Burn the last of those flannel shirts and go get a haircut while you’re at it! The Seattle music scene has changed a lot since grunge rolled into town and that statement has now again been proven by Man Without Wax. On “Anchor” these guys sound like a band that has been going at it for some time already but instead they’re just getting their feet wet with what is in fact their debut.
With a production job by Casey Bates (Chiodos, Portugal The Man), you know you can expect some bombastic rock and he once again does not fail to deliver. Opener “You Pull Me Through Time” sounds like something Muse just didn’t get round to writing yet while first single “Kansas City Shuffle” sounds like a My Chemical Romance song actually worth hearing. “Volcano”-era Gatsby’s American Dream is a name that came to mind a bunch of times while listening to most of the songs on “Anchor” and you know that’s not a bad thing!
Armed with upbeat rhythms, two guitars, lots of vocal diversity and a whole lot of keyboard sounds in all the right places, Man Without Wax wrote an album that races by in no time leaving you wanting only more.
Score: 8 out of 10

Arkangel – Is The Enemy

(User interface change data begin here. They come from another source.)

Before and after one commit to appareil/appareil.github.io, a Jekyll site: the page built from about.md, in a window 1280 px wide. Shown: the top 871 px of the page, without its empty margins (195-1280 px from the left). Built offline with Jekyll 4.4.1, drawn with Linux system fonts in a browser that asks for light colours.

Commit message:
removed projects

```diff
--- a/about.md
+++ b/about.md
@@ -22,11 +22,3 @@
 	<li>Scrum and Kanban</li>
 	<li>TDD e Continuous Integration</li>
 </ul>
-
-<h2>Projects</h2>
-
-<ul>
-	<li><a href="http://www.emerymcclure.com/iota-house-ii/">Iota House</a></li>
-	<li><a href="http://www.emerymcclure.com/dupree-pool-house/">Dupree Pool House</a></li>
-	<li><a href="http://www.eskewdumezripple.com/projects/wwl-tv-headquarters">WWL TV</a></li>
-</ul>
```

After four years of silence (even though that is relative when it comes to Arkangel), one of the first Belgian metalcore bands is back with a new album. “Arkangel Is The Enemy” is filled with the kind of brutal stuff that these guys have become known for over the years and I have to say it’s a step forward again compared to “Hope You Die By Overdoes”. Even though the artwork is pretty frigging ugly.
They once again start things off in a high gear and never look back except for the occasional melodic part. This is one big trip back to the metalcore sound of the mid 90s with Slayer riffs, plenty of double bass drum action and of course Baldur’s insane voice. If you like your metalcore dark and sinister, then Arkangel will do the trick just fine!
Score: 7 out of 10

Daymares - Toothless & Fanged MCD

After Elvis Deluxe, this is another pleasant surprise from Poland for me. So not only do they have beautiful women there, they also make good music... I might have to book me a holiday! On this 6-song release, Daymares cranks out some hardhitting violence that will permanently fuck up your hearing in no time. With a sound that holds up between a sleazy Entombed fucking an even sleazier Cursed with bands like Tragedy and High On Fire cheering them on, this disc sounds the best when you crank it all the way up.

Doesn't matter whether it's crusty hardcore or gritty death n roll that you're looking for, Daymares does 'em both equally well on "Toothless & Fanged" and close the whole thing off with a Neurosis cover of "Life On Your Knees". Good stuff!
Score: 7 out of 10


Gob Squad – Watch The Cripple Dance

Denmark’s Gob Squad doesn’t reinvent punkrock on “Watch The Cripple Dance” but they did manage to write an album that’s catchy and energetic and where most of the songs house a catchy chorus or melodic hook. For a couple of reason I keep thinking of Billy Talent when listening to this disc which I would’ve liked a lot more if it weren’t for some unfortunate inclusions which would’ve better been left out (“Stand Up And Fight” for example).
Score: 6 out of 10